Dr. David Trappler

Psychiatrist & Jungian Analyst

What is refreshing about Carl Jung’s notions of the psyche, is that we all have "complexes." Nobody is fully “sorted out”.  It is a fallacy that only “dysfunctional” people need to consult a professional.

Psychology graduates, some of whom may have spent hundreds of hours in personal analysis, as part of their training, at best merely have a "road map" into the vastness of the interior processes and contents of their psyche.

But, since the inner and outer landscape is forever changing, they may or may not adapt to the changing vicissitudes of life, despite their explorations into their inner world, and their complexes may continue to hijack them when they least suspect it.

In fact, if the professional hasn’t examined his or her own complexes at all, through being in psychotherapy with a more senior therapist themselves, they can do more harm to a patient than the healing they had hoped to achieve.

Our complexes lie just beneath the threshold of consciousness, and affect us all very profoundly.
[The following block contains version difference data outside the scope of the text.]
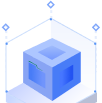
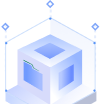
UI: #9271 设备管理 仪表盘部分图片更改，样式微调

diff --git a/src/pages/device/DashBoard/index.tsx b/src/pages/device/DashBoard/index.tsx
@@ -130,8 +130,9 @@ const DeviceBoard = () => {
             name: '在线数',
             data: y.reverse(),
             type: 'bar',
+            showBackground: true,
             itemStyle: {
-              color: '#2F54EB',
+              color: '#D3ADF7',
             },
           },
         ],
@@ -214,8 +215,9 @@ const DeviceBoard = () => {
             name: '消息量',
             data: y,
             type: 'line',
-            smooth: true,
-            color: '#685DEB',
+            smooth: true, // 是否平滑曲线
+            symbolSize: 0, // 拐点大小
+            color: '#F29B55',
             areaStyle: {
               color: {
                 type: 'linear',
@@ -226,7 +228,7 @@ const DeviceBoard = () => {
                 colorStops: [
                   {
                     offset: 0,
-                    color: '#685DEB', // 100% 处的颜色
+                    color: '#FBBB87', // 100% 处的颜色
                   },
                   {
                     offset: 1,
@@ -285,6 +287,9 @@ const DeviceBoard = () => {
         .map((item: any) => (_time === '1h' ? `${item.data.timeString}时` : item.data.timeString))
         .reverse();
       const y = res.result.map((item: any) => item.data.value).reverse();
+      const maxY = Math.max.apply(null, y.length ? y : [0]);
+      // const sum = y.reduce((acc, cur) => acc + cur, 0)
+      // const percentageY = y.map(item => parseFloat(((item / sum) * 100).toFixed(2)));
       setOptions({
         xAxis: {
           type: 'category',
@@ -296,43 +301,53 @@ const DeviceBoard = () => {
         },
         tooltip: {
           trigger: 'axis',
-          // axisPointer: {
-          //   type: 'shadow',
-          // },
+          formatter: '{b0}<br />{a0}: {c0}',
+          // formatter: '{b0}<br />{a0}: {c0}<br />{a1}: {c1}%'
         },
         grid: {
           top: '2%',
           bottom: '5%',
-          left: '50px',
+          left: maxY > 100000 ? '90px' : '50px',
           right: '50px',
         },
         series: [
           {
             name: '消息量',
             data: y,
+            type: 'bar',
+            // type: 'line',
+            // smooth: true,
+            color: '#597EF7',
+            barWidth: '30%',
+            // areaStyle: {
+            //   color: {
+            //     type: 'linear',
+            //     x: 0,
+            //     y: 0,
+            //     x2: 0,
+            //     y2: 1,
+            //     colorStops: [
+            //       {
+            //         offset: 0,
+            //         color: '#685DEB', // 100% 处的颜色
+            //       },
+            //       {
+            //         offset: 1,
+            //         color: '#FFFFFF', //   0% 处的颜色
+            //       },
+            //     ],
+            //     global: false, // 缺省为 false
+            //   },
+            // },
+          },
+          {
+            name: '占比',
+            data: y,
+            // data: percentageY,
             type: 'line',
             smooth: true,
-            color: '#685DEB',
-            areaStyle: {
-              color: {
-                type: 'linear',
-                x: 0,
-                y: 0,
-                x2: 0,
-                y2: 1,
-                colorStops: [
-                  {
-                    offset: 0,
-                    color: '#685DEB', // 100% 处的颜色
-                  },
-                  {
-                    offset: 1,
-                    color: '#FFFFFF', //   0% 处的颜色
-                  },
-                ],
-                global: false, // 缺省为 false
-              },
-            },
+            symbolSize: 0, // 拐点大小
+            color: '#96ECE3',
           },
         ],
       });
They cause huge emotional reactions when activated, and determine our world views.

For example, if you were emotionally neglected, or rejected by a parent or partner, you are likely to revisit feelings of rejection, even when they are not present. Certainly, you will over-react to any situation that hints of possible rejection, feeling it in the most benign of situations.

Complexes may also be responsible for biases you may be carrying and even more malignant attitudes like prejudices regarding gender matters, politics or racism.

You will have "normative," opinions generalising your ideas about diverse realities in a most undifferentiated way, based on early learning experiences and a lack of exposure to diversity in the world. These attitudes are usually past on to you by unfiltered prejudices from others that were dominant in your life, but also traumas one has experienced, that become imprinted in your psyche. And of course, when such “absolute truths” are challenged, emotional reactions and even violence can ensue.

So, one needs to get in touch with these untransformed psychic deposits or complexes, that block you from fulfilling your full human potential and that keep you in a less mature state of functioning in the world, especially in social, personal or occupational relationships.

More Notes of Interest
Alcohol Abuse
What one tries to achieve with patients who drink too much, is to encourage them to have a more conscious relationship with alcohol. I have great respect for the 12-step programme, but one needs to refrain from a “one size fits all” approach when dealing with the complex issue of people’s relationship with alcohol.
Bipolar Mood Disorders
We all have moods that affect our functioning to some extent. When fluctuating moods or changes in psychic energy become a regular part of our lives to the extent that they interfere with our quality of life, or impair our social or occupational functioning, it may then be that we are on the spectrum of a “bipolar mood disorder.”